Now wipe up the blood, wash your hands and put the brake adjuster back together. [ Diagram: adjuster screw assembly ] Its got a cap with a slot in it on one end, the other end has a slot in it as well, and the middle has threads and a toothed wheel on it. It should spin and get longer or shorter as you turn it. If it doesn't turn, get some penetrating lubricant into it and work on it until it will turn. After you break it, go buy a pair of new brake adjusters.
So with the brake adjusters assembled, you can now install them. Installation is easy. They go at the bottom of the brake shoes. There will be a flat spot or a corresponding slot in each one. It will make sense once you stick it in there. Of course, there's a front and a rear. Look carefully at the bottom of the backing plate. There will be a rubber plug in it, or at least there should be, theres either a rubber plug, or an oval shaped hole.
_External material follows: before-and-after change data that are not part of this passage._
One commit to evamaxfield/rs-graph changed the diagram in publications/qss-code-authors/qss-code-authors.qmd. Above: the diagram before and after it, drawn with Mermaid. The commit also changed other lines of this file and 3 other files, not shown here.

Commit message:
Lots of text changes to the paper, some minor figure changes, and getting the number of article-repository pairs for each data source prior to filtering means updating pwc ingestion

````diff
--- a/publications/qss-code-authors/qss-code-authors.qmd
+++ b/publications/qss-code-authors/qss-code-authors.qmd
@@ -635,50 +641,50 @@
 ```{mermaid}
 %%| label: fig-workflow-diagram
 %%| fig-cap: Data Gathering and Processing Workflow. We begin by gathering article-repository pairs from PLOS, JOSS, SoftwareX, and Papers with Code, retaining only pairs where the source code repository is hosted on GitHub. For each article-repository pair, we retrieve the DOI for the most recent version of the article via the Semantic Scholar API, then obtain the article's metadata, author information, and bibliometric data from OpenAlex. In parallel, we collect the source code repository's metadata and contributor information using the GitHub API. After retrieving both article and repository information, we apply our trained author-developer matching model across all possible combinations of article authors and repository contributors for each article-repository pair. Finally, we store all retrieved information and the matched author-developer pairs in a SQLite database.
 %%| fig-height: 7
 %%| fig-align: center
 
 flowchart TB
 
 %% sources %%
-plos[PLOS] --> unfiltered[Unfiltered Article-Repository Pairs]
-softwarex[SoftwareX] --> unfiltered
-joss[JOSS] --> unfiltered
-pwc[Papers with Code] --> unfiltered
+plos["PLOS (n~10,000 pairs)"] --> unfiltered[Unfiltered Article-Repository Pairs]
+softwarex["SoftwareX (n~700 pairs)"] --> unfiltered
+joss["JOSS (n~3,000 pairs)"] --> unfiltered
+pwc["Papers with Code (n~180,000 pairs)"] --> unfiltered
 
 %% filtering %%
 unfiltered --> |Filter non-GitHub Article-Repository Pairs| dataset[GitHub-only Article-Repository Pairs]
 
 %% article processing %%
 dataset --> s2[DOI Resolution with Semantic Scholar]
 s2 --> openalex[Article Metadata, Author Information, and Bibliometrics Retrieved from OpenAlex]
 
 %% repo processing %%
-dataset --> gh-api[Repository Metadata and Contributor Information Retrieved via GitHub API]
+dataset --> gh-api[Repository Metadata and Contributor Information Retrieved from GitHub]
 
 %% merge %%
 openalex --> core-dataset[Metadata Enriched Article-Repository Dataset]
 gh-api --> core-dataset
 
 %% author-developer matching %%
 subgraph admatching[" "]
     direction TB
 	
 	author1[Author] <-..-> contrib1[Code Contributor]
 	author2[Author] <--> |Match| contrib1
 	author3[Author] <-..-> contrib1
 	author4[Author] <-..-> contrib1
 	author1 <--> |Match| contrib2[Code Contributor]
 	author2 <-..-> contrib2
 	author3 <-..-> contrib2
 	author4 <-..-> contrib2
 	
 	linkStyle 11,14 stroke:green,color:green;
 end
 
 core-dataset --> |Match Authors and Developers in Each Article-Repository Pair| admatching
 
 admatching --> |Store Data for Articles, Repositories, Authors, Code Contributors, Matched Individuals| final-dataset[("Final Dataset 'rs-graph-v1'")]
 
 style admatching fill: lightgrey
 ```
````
Of course, there are some brake setups that dont have the hole, like Mazda Couriers and other odd things, and some of them have the hole in the brake drum, but for most aplications, theres a rubber plug in a hole in the backing plate. And it's offset to the rear, or on the odd occasion to the front.
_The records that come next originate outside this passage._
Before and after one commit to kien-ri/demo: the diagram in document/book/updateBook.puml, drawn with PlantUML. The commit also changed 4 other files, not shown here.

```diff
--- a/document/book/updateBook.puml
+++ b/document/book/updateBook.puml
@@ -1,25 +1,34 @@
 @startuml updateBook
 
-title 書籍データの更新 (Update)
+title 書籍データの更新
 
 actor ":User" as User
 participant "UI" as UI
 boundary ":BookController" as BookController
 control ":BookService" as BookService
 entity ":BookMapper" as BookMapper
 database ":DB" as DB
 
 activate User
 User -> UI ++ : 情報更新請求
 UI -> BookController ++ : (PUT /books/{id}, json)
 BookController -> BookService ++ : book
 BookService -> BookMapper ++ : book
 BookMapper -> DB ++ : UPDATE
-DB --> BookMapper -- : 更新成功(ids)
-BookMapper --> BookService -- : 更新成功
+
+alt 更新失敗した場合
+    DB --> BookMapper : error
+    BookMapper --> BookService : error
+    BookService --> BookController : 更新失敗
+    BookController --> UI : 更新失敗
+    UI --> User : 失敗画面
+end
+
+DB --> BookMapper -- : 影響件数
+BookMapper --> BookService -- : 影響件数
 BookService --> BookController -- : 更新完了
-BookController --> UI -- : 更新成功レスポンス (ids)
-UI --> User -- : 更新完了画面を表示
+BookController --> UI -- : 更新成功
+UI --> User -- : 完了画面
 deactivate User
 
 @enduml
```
The toothed wheel on that brake adjuster goes in front of that rubber plug, or hole if he plug is missing. Stick it in there between the brake shoes, and guess what? Spring Time Again!
For some reason, this spring is difficult for many reasons: you've got a parking brake cable in there, the parking brake lever, the brake adjuster, and the axle flange is also impinging on your line of sight unless you happen to have the vehicle on a hoist (and if that's the case, you've got no business taking advice from me).
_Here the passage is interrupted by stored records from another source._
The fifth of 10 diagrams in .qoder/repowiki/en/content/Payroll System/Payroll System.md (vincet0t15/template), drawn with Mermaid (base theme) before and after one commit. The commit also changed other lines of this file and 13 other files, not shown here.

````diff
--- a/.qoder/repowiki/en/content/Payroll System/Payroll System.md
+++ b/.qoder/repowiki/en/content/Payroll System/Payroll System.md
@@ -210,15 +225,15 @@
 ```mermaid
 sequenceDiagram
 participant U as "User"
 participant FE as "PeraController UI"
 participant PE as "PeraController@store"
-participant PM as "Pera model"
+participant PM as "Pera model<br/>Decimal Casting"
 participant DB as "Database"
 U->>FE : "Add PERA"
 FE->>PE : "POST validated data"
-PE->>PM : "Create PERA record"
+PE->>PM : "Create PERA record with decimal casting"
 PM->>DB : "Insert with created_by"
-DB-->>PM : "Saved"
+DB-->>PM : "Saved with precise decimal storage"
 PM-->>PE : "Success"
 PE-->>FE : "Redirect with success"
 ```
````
Figure out which spring you need. [ Diagram: shoe spring ] It needs to reach from the hole in the bottom of the brake shoe to the hole in the bottom of the other brake shoe. If it's a nice spring in somewhat of an "S" shape, no problem: hook it under one brake shoe into the hole, and over the other brake shoe into the hole. If it's got a funky hook on it similiar to the upper springs, it goes in the same way as the upper springs, except that you just go across to the other brake shoe instead of to a center stud.
Look, you're done! Slap those drums on and put the wheels back on. Oh yeah, repeat for other side...and don't forget: front and rear have now changed position relative to your body position!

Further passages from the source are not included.